Rolle has prepared for both these moments -- the draft and the thesis -- his entire life. During summers when Rolle was a child, his father, Whitney, would randomly assign research projects to Myron and his brothers. When they weren't playing sports, they hit the library. One week, young Myron and his brothers might study then-United Nations Secretary General Kofi Annan. Another week, Whitney might ask his sons to produce a report on the workings of the British Parliament. "I never let them do anything they could immediately find the answer for," the elder Rolle said. "The object was for them to go and do research -- to learn something new."

While at Oxford, Rolle learned plenty of new things. That included a new sport.
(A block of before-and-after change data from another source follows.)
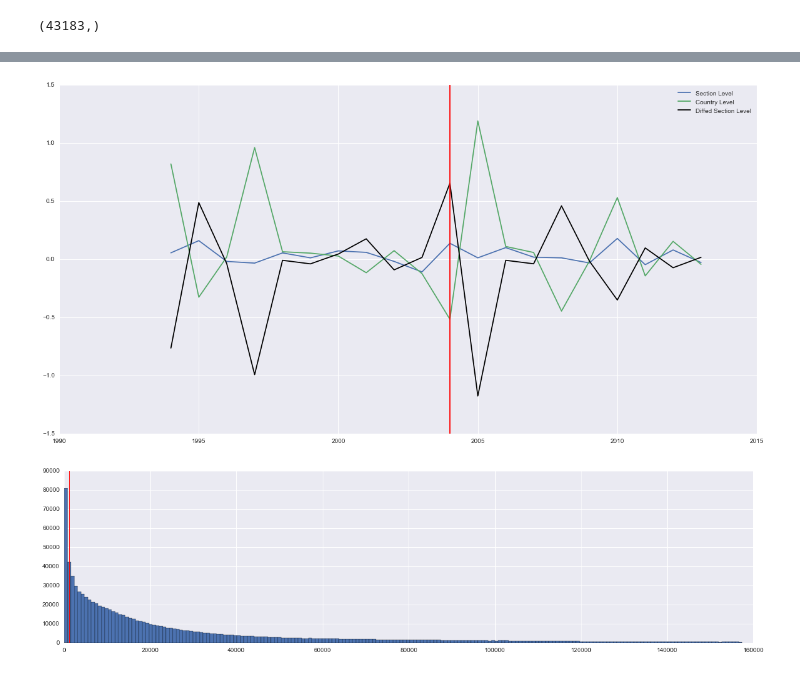
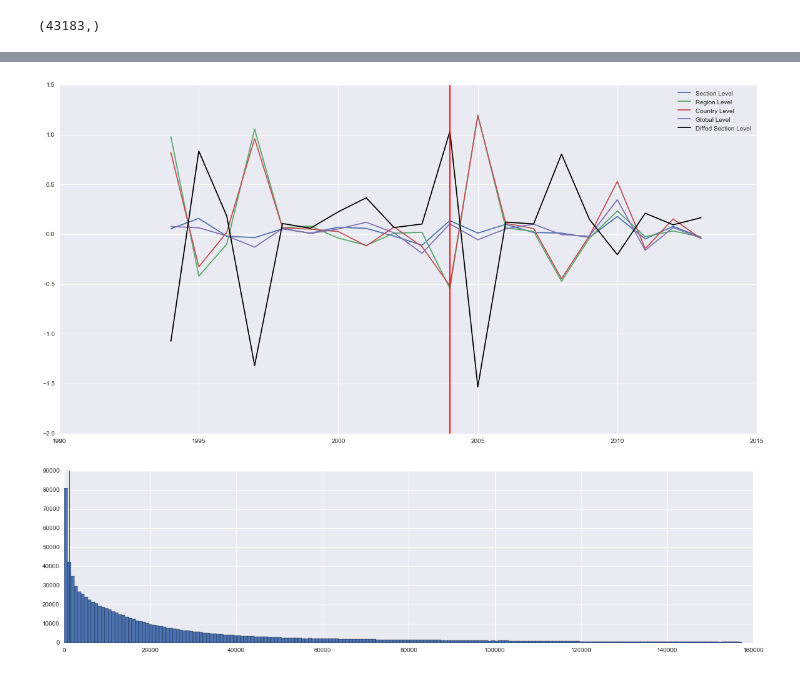
Before and after one commit to feliuserra/Luminosity, a Jupyter notebook: notebooks/data_preprocessing-panel_regression.ipynb, the cells around one changed output, grey strips where cells are left out. Drawn from its saved outputs; the diff is of its cells as text; code cells hidden in the pictures.

```diff
--- a/notebooks/data_preprocessing-panel_regression.ipynb
+++ b/notebooks/data_preprocessing-panel_regression.ipynb
@@ -164,0 +178,3 @@ exports.head()
+# %%
+global_sum_gdp = global_gdp.groupby('year').sum().reset_index().rename(columns={'global_gdp': 'global_sum_gdp'})
+global_sum_gdp.head()
@@ -179,3 +202,7 @@ viv_lum.head()
 | 3 | AFG-1743 | 7.6222 | 1.7464 | 1743 | AFG-1743 | AF- | NaN | AFG | AFG | ... |
 | 4 | AFG-1744 | 7.4299 | 1.6154 | 1744 | AFG-1744 | AF- | NaN | AFG | AFG | ... |
 5 rows × 78 columns
+# %%
+global_sum_lum_path = '../data/interim/global_sum_lum.csv'
+global_sum_lum = pd.read_csv(global_sum_lum_path, encoding='ISO-8859-1', header=None, names=['year','global_sum_lum'])
+global_sum_lum.head()
@@ -230,7 +264,7 @@ country_lum.head()
 def create_panel(allow_lazy=False):
     annual_frames = []
     le = LabelEncoder()
-    for year in range(1993, 2014):
+    for year in range(1992, 2014):
         print('Loading data for year {}'.format(year))
         try:
             if allow_lazy is True:
@@ -267,6 +301,9 @@ def create_panel(allow_lazy=False):
             df = df.merge(inflation, on=['year','country'], how='left')
             df = df.merge(imports, on=['year','country'], how='left')
             df = df.merge(exports, on=['year','country'], how='left')
+            df = df.merge(global_sum_lum, on=['year'], how='left')
+            df = df.merge(global_sum_gdp, on=['year'], how='left')
+            df = df.merge(global_gdp, on=['year', 'country'], how='left')
             target_coords_list = [{'lat': r[0],'lng': r[1]} for r
                 in df[['latitude', 'longitude']].values]
             series_loader = SectionSeriesLoader(
@@ -311,5 +348,6 @@ panel_df = panel.to_dataframe()
 # %% [output]
 (43183,)
 # %%
-panel_df = pd.read_csv('../data/processed/section_series_sum_small/panel.csv', index_col=['year','city'])
-panel = xr.Dataset.from_dataframe(panel_df.dropna(axis=0)).fillna(0)
+# panel_df = pd.read_csv('../data/processed/section_series_sum_small/panel.csv', index_col=['year','city'])
+# panel = xr.Dataset.from_dataframe(panel_df.dropna(axis=0)).fillna(0)
+panel
@@ -316,16 +372,26 @@ panel = xr.Dataset.from_dataframe(panel_df.dropna(axis=0)).fillna(0)
 # %%
-df = panel.sel(city='port-au-prince').to_dataframe().fillna(0).drop(['city','latitude','longitude'],axis=1)
+df = panel.sel(city='colombo').to_dataframe().fillna(0).drop(['city','latitude','longitude'],axis=1)
+pca_pct_change_balancer = pd.DataFrame(
+    PCA().fit_transform(
+        pd.concat([df.region_sum_lum.pct_change(),
+                   df.country_sum_lum.pct_change(),
+                   df.global_sum_lum.pct_change()], axis=1)\
+        .replace([np.inf, -np.inf], np.nan)\
+        .fillna(0))[:,0],
+    index=df.index).sum(axis=1)
+
 plt.figure(figsize=(20,10))
 plt.plot(df.sum_lum.pct_change(), label='Section Level')
+plt.plot(df.region_sum_lum.pct_change(), label='Region Level')
 plt.plot(df.country_sum_lum.pct_change(), label='Country Level')
-plt.plot(df.sum_lum.pct_change() - df.country_sum_lum.pct_change(), label='Diffed Section Level', c='black')
+plt.plot(df.global_sum_lum.pct_change(), label='Global Level')
+plt.plot(df.sum_lum.pct_change() - pca_pct_change_balancer, label='Diffed Section Level', c='black')
 for i, row in df[df['earthquake_dummy'] == True].iterrows():
     plt.axvline(x=row.name, c='r')
-
 plt.legend()
 plt.show()
 # %% [output]
-[figure, old version]
+[figure, new version]
 # %%
 threshold = 50 * 50 * 0.5
 plt.figure(figsize=(20,5))
```
Also changed, not shown: parts of 6 cells of this notebook, 10 other files.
While his brother, McKinley, ran him through football-specific drills, Myron also practiced with the Oxford rugby team. "I didn't actually play in any proper matches, but I ran around with the guys," Rolle said. "They were the best athletes at Oxford."

Rolle played wing, which allowed him to avoid getting clotheslined by any 250-pound hooligans. "I had to learn how to pass the ball backward," Rolle said. "I had to learn the positioning and some of the lingo in rugby." One word Rolle didn't have to learn was scrum; he stayed well clear of rugby's ultra-violent version of basketball's jump ball. "Definitely not," Rolle said. "I was not going there."

Though he was an ocean away, Rolle also kept up with the Seminoles. While some of his fellow students burned the midnight oil with their books on Saturdays, Rolle crouched over his laptop and watched Florida State stumble to a 6-6 finish in the regular season. It hurt to watch his team struggle, and it hurt more to watch legendary Florida State coach Bobby Bowden be forced out of a job days after a loss to Florida. "It was disappointing to see some of the things we did on that field this year -- especially with [longtime defensive coordinator] Mickey Andrews leaving," Rolle said. "That was sour. And coach Bowden, that was difficult to digest."

During the next few months, Rolle will have to digest NFL schemes while also studying the digestive systems of Native Americans who lived thousands of years ago. He knows it will require some serious juggling, but he wants to convince NFL teams he can handle it. He also knows teams will want to discuss his ultimate goal of becoming a neurosurgeon, but Rolle said he plans to play as much football he can. He'd like to make one dream come true before he chases the next one. "People say I may slip [in the draft] because of taking a year off," Rolle said. "But I look forward to proving I'm still a very good football player."